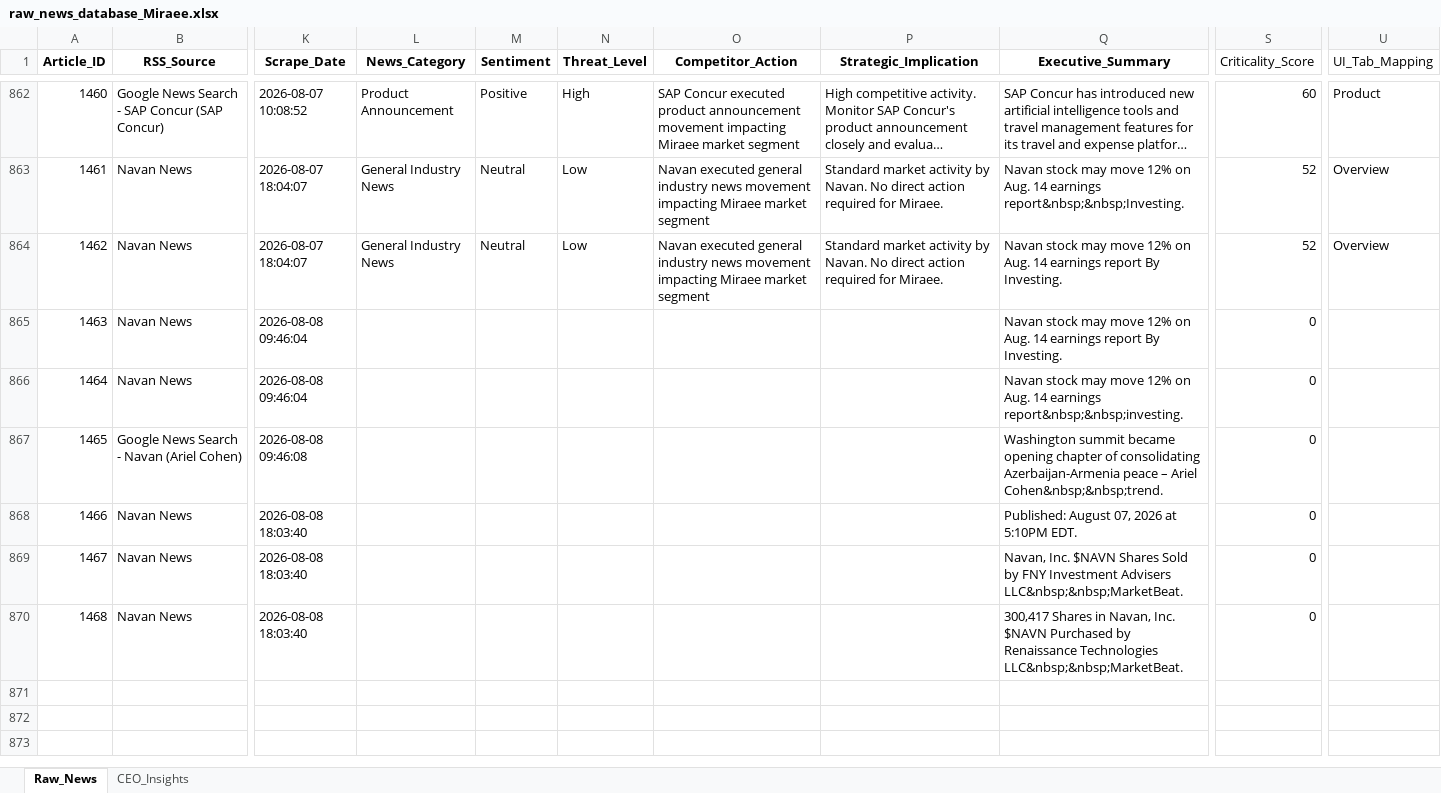
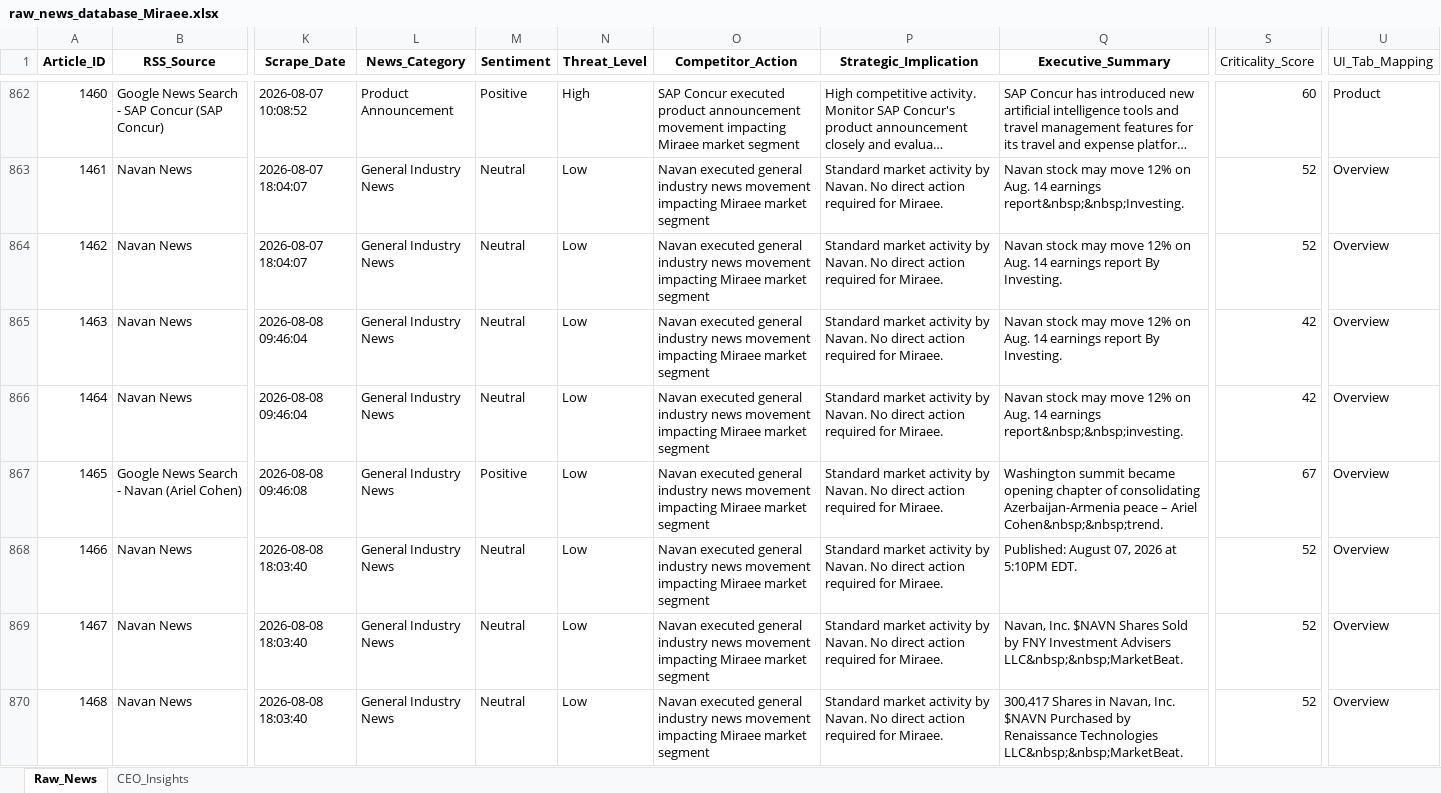
Before and after one commit to pchitlangia-maker/TabhiGroupDashboard, an Excel workbook: News_Dashboard/data/raw_news_database_Miraee.xlsx, sheet Raw_News, drawn as a sheet; only a part is shown, gaps mark what is left out; long unchanged cells end in …; values as stored, in another font and other column widths than the file's, no borders; the diff names each change by its address in the sheet, - before the commit and + after, or states it on an @@ line.

```diff
--- a/News_Dashboard/data/raw_news_database_Miraee.xlsx (sheet Raw_News)
+++ b/News_Dashboard/data/raw_news_database_Miraee.xlsx (sheet Raw_News)
-L865:L870 (News_Category): (empty)
+L865:L870 (News_Category): General Industry News
-M865:M866 (Sentiment): (empty)
+M865:M866 (Sentiment): Neutral
-N865:N870 (Threat_Level): (empty)
+N865:N870 (Threat_Level): Low
-O865:O870 (Competitor_Action): (empty)
+O865:O870 (Competitor_Action): Navan executed general industry news movement impacting Miraee market segment
-P865:P870 (Strategic_Implication): (empty)
+P865:P870 (Strategic_Implication): Standard market activity by Navan. No direct action required for Miraee.
-S865:S866 (Criticality_Score): 0
+S865:S866 (Criticality_Score): 42
-U865:U870 (UI_Tab_Mapping): (empty)
+U865:U870 (UI_Tab_Mapping): Overview
-M867 (Sentiment): (empty)
+M867 (Sentiment): Positive
-S867 (Criticality_Score): 0
+S867 (Criticality_Score): 67
-M868:M870 (Sentiment): (empty)
+M868:M870 (Sentiment): Neutral
-S868:S870 (Criticality_Score): 0
+S868:S870 (Criticality_Score): 52
```
Also changed, not shown: News_Dashboard/data/raw_news_database_Mondee.xlsx, News_Intelligence/output/raw_news_database_Miraee.xlsx, 3 other files.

====================

→ TASK TO COMPLETE: With the pictures left out, return each entry exactly as written.

→ ANSWER SECTION:
Before and after one commit to pchitlangia-maker/TabhiGroupDashboard, an Excel workbook: News_Dashboard/data/raw_news_database_Miraee.xlsx, sheet Raw_News, drawn as a sheet; only a part is shown, gaps mark what is left out; long unchanged cells end in …; values as stored, in another font and other column widths than the file's, no borders; the diff names each change by its address in the sheet, - before the commit and + after, or states it on an @@ line.

```diff
--- a/News_Dashboard/data/raw_news_database_Miraee.xlsx (sheet Raw_News)
+++ b/News_Dashboard/data/raw_news_database_Miraee.xlsx (sheet Raw_News)
-L865:L870 (News_Category): (empty)
+L865:L870 (News_Category): General Industry News
-M865:M866 (Sentiment): (empty)
+M865:M866 (Sentiment): Neutral
-N865:N870 (Threat_Level): (empty)
+N865:N870 (Threat_Level): Low
-O865:O870 (Competitor_Action): (empty)
+O865:O870 (Competitor_Action): Navan executed general industry news movement impacting Miraee market segment
-P865:P870 (Strategic_Implication): (empty)
+P865:P870 (Strategic_Implication): Standard market activity by Navan. No direct action required for Miraee.
-S865:S866 (Criticality_Score): 0
+S865:S866 (Criticality_Score): 42
-U865:U870 (UI_Tab_Mapping): (empty)
+U865:U870 (UI_Tab_Mapping): Overview
-M867 (Sentiment): (empty)
+M867 (Sentiment): Positive
-S867 (Criticality_Score): 0
+S867 (Criticality_Score): 67
-M868:M870 (Sentiment): (empty)
+M868:M870 (Sentiment): Neutral
-S868:S870 (Criticality_Score): 0
+S868:S870 (Criticality_Score): 52
```
Also changed, not shown: News_Dashboard/data/raw_news_database_Mondee.xlsx, News_Intelligence/output/raw_news_database_Miraee.xlsx, 3 other files.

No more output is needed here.